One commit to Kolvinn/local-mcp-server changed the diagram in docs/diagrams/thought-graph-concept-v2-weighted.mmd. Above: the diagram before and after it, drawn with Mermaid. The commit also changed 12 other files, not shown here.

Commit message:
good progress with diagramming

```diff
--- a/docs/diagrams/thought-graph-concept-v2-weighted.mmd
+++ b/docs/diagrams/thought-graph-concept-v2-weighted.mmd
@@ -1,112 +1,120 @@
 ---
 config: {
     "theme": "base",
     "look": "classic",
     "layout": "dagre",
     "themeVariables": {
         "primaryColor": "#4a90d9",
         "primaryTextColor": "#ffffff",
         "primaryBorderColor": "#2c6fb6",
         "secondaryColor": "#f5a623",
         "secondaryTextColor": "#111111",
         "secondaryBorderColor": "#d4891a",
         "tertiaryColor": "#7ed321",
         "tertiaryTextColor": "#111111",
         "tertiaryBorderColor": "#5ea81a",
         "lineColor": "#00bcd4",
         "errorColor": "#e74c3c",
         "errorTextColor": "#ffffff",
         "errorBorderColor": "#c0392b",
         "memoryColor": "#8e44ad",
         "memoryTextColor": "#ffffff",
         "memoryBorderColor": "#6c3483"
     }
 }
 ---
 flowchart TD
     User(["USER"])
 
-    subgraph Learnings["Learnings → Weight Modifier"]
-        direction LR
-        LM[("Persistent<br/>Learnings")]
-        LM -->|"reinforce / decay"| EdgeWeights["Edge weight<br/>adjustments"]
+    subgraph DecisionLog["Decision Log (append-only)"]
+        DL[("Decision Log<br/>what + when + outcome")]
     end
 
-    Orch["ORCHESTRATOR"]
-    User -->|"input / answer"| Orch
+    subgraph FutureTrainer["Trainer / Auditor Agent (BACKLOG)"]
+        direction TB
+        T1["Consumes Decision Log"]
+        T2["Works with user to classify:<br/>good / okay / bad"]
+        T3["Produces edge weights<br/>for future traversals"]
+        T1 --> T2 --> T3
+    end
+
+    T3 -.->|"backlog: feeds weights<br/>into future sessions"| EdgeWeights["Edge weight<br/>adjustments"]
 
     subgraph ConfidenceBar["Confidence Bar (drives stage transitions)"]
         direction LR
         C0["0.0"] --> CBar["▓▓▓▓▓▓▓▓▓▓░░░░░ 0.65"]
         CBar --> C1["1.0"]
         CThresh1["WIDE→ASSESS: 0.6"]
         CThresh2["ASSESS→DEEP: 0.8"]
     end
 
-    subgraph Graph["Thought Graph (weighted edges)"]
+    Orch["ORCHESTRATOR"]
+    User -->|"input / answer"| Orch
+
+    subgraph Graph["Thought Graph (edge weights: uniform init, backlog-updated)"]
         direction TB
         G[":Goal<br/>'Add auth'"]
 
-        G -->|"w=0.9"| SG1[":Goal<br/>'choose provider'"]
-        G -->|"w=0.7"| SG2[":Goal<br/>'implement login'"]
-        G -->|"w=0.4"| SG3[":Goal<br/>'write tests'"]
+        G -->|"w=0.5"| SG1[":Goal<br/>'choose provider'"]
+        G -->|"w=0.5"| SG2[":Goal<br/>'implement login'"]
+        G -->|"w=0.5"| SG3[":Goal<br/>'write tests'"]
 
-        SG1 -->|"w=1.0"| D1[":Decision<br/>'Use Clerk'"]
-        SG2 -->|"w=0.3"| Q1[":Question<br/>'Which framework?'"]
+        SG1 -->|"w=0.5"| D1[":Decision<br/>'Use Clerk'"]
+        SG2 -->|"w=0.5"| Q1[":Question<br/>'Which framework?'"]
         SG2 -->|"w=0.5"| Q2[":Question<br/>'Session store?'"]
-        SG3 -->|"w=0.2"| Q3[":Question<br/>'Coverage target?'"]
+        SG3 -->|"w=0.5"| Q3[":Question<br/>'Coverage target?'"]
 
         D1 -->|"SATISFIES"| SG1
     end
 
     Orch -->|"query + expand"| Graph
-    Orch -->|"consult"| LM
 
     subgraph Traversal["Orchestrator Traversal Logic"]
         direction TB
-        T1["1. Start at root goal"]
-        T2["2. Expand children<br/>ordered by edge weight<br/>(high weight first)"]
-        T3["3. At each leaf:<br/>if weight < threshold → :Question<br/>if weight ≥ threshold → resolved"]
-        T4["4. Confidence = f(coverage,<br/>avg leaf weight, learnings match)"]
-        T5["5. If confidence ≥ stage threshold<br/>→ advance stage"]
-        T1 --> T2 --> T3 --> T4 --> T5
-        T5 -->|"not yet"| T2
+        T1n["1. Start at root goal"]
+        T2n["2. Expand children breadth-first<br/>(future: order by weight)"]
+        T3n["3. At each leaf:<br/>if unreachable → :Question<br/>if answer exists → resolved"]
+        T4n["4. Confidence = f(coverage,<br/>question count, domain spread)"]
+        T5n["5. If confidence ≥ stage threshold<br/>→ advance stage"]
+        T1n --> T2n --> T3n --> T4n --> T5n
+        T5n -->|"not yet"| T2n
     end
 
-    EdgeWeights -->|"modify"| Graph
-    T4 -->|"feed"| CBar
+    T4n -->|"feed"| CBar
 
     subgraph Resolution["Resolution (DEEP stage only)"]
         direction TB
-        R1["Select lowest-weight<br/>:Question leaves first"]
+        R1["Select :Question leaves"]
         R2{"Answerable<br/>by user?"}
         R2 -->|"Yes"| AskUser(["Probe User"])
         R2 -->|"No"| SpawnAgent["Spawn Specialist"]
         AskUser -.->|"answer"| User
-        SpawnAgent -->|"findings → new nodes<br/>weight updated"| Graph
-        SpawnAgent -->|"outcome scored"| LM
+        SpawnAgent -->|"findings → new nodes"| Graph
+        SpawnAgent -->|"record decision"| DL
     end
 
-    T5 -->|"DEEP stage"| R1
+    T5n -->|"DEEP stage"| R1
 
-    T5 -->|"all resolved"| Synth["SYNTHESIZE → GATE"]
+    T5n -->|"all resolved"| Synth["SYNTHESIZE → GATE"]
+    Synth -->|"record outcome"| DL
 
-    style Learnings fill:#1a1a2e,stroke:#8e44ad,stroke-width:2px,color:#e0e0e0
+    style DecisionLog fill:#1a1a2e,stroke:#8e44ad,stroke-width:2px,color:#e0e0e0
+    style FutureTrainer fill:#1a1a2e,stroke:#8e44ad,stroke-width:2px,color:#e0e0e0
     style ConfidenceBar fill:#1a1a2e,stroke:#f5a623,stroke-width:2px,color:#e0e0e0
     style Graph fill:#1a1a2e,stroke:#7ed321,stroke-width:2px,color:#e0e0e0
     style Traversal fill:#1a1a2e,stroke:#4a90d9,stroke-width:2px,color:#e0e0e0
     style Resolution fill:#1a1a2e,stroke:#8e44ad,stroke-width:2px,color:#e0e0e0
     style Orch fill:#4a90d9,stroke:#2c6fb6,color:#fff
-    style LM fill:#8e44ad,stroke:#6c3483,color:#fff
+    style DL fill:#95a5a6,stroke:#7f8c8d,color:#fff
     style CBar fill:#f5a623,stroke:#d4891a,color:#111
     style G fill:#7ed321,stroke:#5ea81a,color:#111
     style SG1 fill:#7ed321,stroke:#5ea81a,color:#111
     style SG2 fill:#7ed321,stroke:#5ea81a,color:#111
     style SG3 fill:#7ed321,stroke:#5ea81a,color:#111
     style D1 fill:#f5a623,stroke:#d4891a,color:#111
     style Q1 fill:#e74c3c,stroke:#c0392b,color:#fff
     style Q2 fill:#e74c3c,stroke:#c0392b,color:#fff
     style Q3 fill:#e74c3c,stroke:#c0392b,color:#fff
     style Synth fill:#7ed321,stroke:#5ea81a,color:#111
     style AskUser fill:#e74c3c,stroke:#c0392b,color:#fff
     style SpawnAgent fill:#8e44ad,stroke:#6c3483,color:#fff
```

▬▬▬▬▬▬

Each line above that contains the word "CBar" should be copied.

◆ ANSWER SPACE
         C0["0.0"] --> CBar["▓▓▓▓▓▓▓▓▓▓░░░░░ 0.65"]
         CBar --> C1["1.0"]
-    T4 -->|"feed"| CBar
+    T4n -->|"feed"| CBar
     style CBar fill:#f5a623,stroke:#d4891a,color:#111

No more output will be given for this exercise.